What you need to do:
Line by line, copy the records below exactly.

---------- Extracted records

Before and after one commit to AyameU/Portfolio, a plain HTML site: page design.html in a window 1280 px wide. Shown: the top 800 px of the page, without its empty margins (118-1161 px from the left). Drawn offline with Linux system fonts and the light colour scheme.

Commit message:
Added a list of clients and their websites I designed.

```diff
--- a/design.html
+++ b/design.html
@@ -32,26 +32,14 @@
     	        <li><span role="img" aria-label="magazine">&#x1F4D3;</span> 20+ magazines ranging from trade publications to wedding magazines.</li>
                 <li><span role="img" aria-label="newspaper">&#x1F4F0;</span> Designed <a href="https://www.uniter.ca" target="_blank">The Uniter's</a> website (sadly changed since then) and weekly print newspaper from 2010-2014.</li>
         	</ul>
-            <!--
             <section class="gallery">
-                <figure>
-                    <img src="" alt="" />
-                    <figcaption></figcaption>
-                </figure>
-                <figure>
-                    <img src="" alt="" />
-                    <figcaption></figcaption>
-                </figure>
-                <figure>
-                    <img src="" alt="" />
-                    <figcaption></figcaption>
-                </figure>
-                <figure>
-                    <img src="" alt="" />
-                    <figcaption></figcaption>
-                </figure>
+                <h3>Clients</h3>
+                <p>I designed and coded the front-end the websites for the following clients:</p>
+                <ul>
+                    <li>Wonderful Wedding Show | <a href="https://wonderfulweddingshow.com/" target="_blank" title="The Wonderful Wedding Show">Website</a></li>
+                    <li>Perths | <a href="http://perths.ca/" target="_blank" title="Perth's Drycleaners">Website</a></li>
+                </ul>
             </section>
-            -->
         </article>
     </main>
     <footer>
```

--------------------

Response below:
Before and after one commit to AyameU/Portfolio, a plain HTML site: page design.html in a window 1280 px wide. Shown: the top 800 px of the page, without its empty margins (118-1161 px from the left). Drawn offline with Linux system fonts and the light colour scheme.

Commit message:
Added a list of clients and their websites I designed.

```diff
--- a/design.html
+++ b/design.html
@@ -32,26 +32,14 @@
     	        <li><span role="img" aria-label="magazine">&#x1F4D3;</span> 20+ magazines ranging from trade publications to wedding magazines.</li>
                 <li><span role="img" aria-label="newspaper">&#x1F4F0;</span> Designed <a href="https://www.uniter.ca" target="_blank">The Uniter's</a> website (sadly changed since then) and weekly print newspaper from 2010-2014.</li>
         	</ul>
-            <!--
             <section class="gallery">
-                <figure>
-                    <img src="" alt="" />
-                    <figcaption></figcaption>
-                </figure>
-                <figure>
-                    <img src="" alt="" />
-                    <figcaption></figcaption>
-                </figure>
-                <figure>
-                    <img src="" alt="" />
-                    <figcaption></figcaption>
-                </figure>
-                <figure>
-                    <img src="" alt="" />
-                    <figcaption></figcaption>
-                </figure>
+                <h3>Clients</h3>
+                <p>I designed and coded the front-end the websites for the following clients:</p>
+                <ul>
+                    <li>Wonderful Wedding Show | <a href="https://wonderfulweddingshow.com/" target="_blank" title="The Wonderful Wedding Show">Website</a></li>
+                    <li>Perths | <a href="http://perths.ca/" target="_blank" title="Perth's Drycleaners">Website</a></li>
+                </ul>
             </section>
-            -->
         </article>
     </main>
     <footer>
```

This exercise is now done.